Immigrants' rights violated in Connecticut Raid
I've written a lot about raids in the past year - from Postville to Laurel, we've seen how the enforcement-only approach of the Bush era has torn apart communities and violated basic civil and human rights.
Last week, in a rare moment of justice, an immigration court Judge ruled that immigrants' rights were violated during the raid on New Haven, Connecticut in 2007. From the AP:
Immigration Judge Michael Straus, in decisions last week, said the ICE agents went into the immigrants' homes without warrants, probable cause or their consent, and he put a stop to deportation proceedings against the four defendants, whose names were not released. ICE officials claim all four are from Mexico, but all four cited their Fifth Amendment rights in refusing to say what country they are from.

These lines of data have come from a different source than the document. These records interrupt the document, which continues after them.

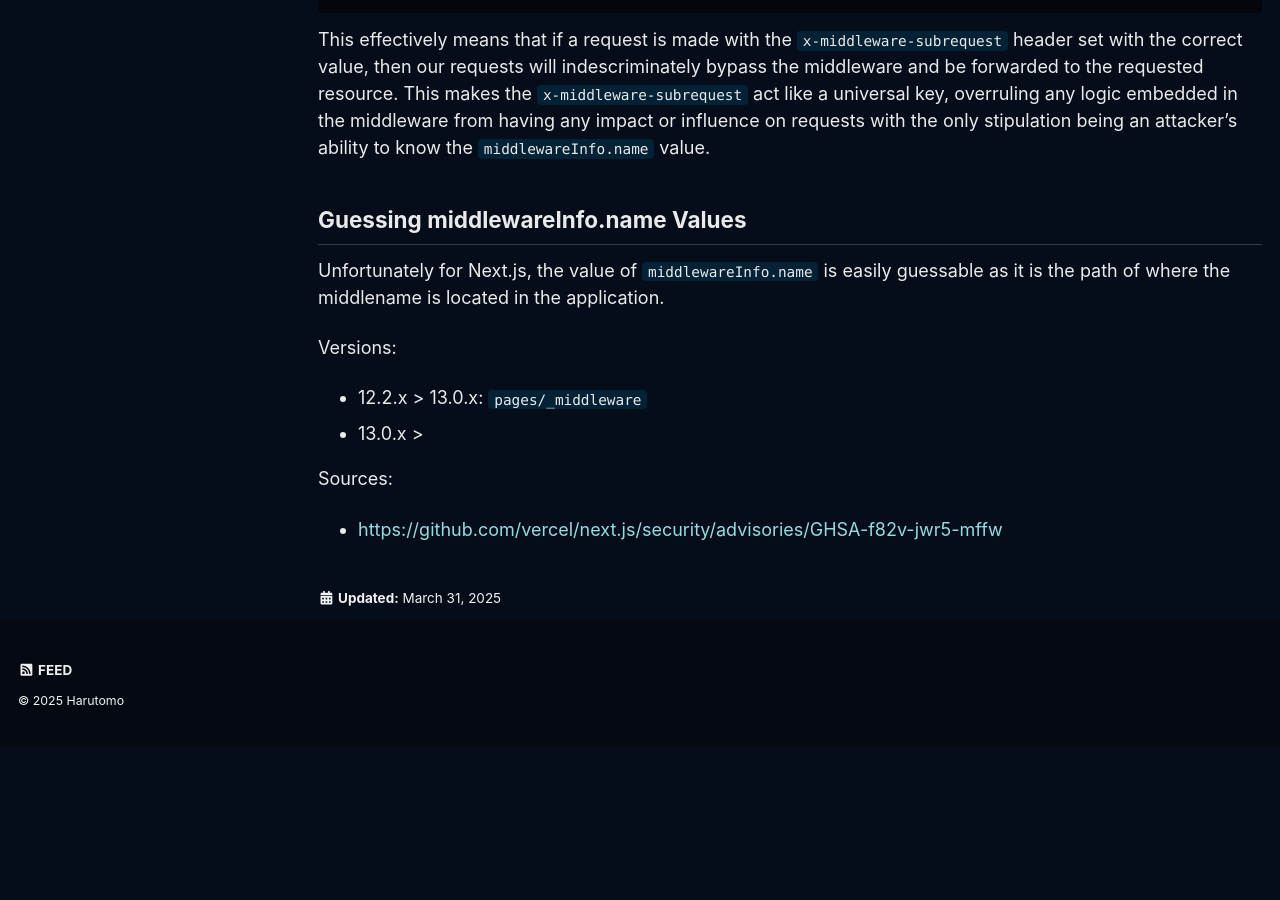
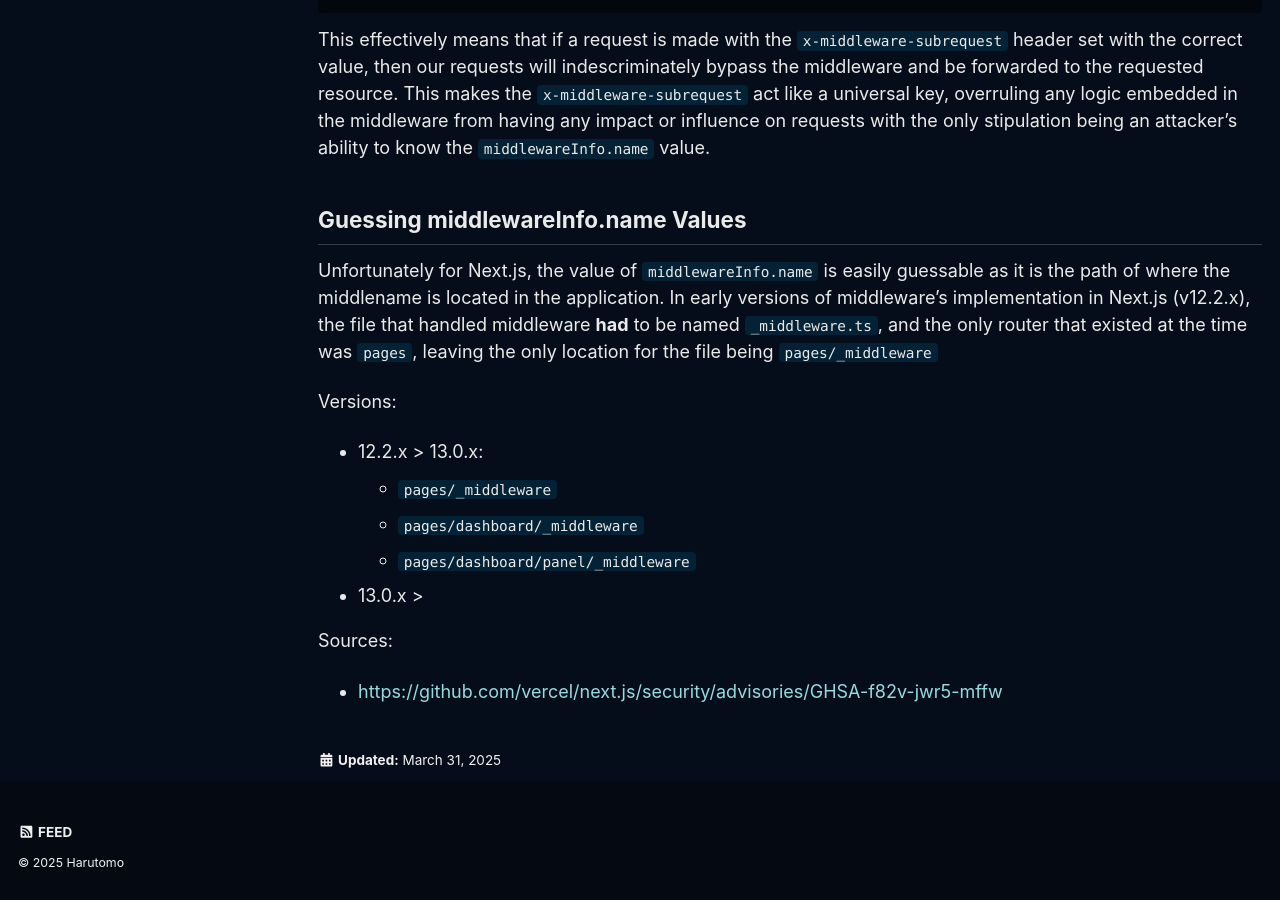
Before and after one commit to harutomo-jp/harutomo-jp.github.io, a Jekyll site: the page built from _posts/2025-03-31-CVE-2025-29927.md, in a window 1280 px wide and 900 px high, scrolled down 2591 px. Built offline with Jekyll 4.4.1, drawn with Linux system fonts in a browser that asks for light colours; cached includes are drawn as plain includes; before the commit the page ends 3337 px from its top, so only the background shows below that.

Commit message:
Tue, Apr 1, 2025, 2:42 PM -04:00

```diff
--- a/_posts/2025-03-31-CVE-2025-29927.md
+++ b/_posts/2025-03-31-CVE-2025-29927.md
@@ -86,10 +86,13 @@ This effectively means that if a request is made with the `x-middleware-subreque
 
 ## Guessing middlewareInfo.name Values
 
-Unfortunately for Next.js, the value of `middlewareInfo.name` is easily guessable as it is the path of where the middlename is located in the application.
+Unfortunately for Next.js, the value of `middlewareInfo.name` is easily guessable as it is the path of where the middlename is located in the application.  In early versions of middleware's implementation in Next.js (v12.2.x), the file that handled middleware **had** to be named `_middleware.ts`, and the only router that existed at the time was `pages`, leaving the only location for the file being `pages/_middleware`
 
 Versions:
-- 12.2.x > 13.0.x: `pages/_middleware`
+- 12.2.x > 13.0.x:
+  * `pages/_middleware`
+  * `pages/dashboard/_middleware`
+  * `pages/dashboard/panel/_middleware`
 - 13.0.x >
 
 
```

Two of the four immigrants lived in one home, and two lived in a second home. They said in affidavits that agents barged into both homes after residents had opened their doors only a little. The agents went into both homes looking for specific illegal immigrants on a "target list," who weren't found, court documents say.
Let's hope the ruling is a sign of things to come.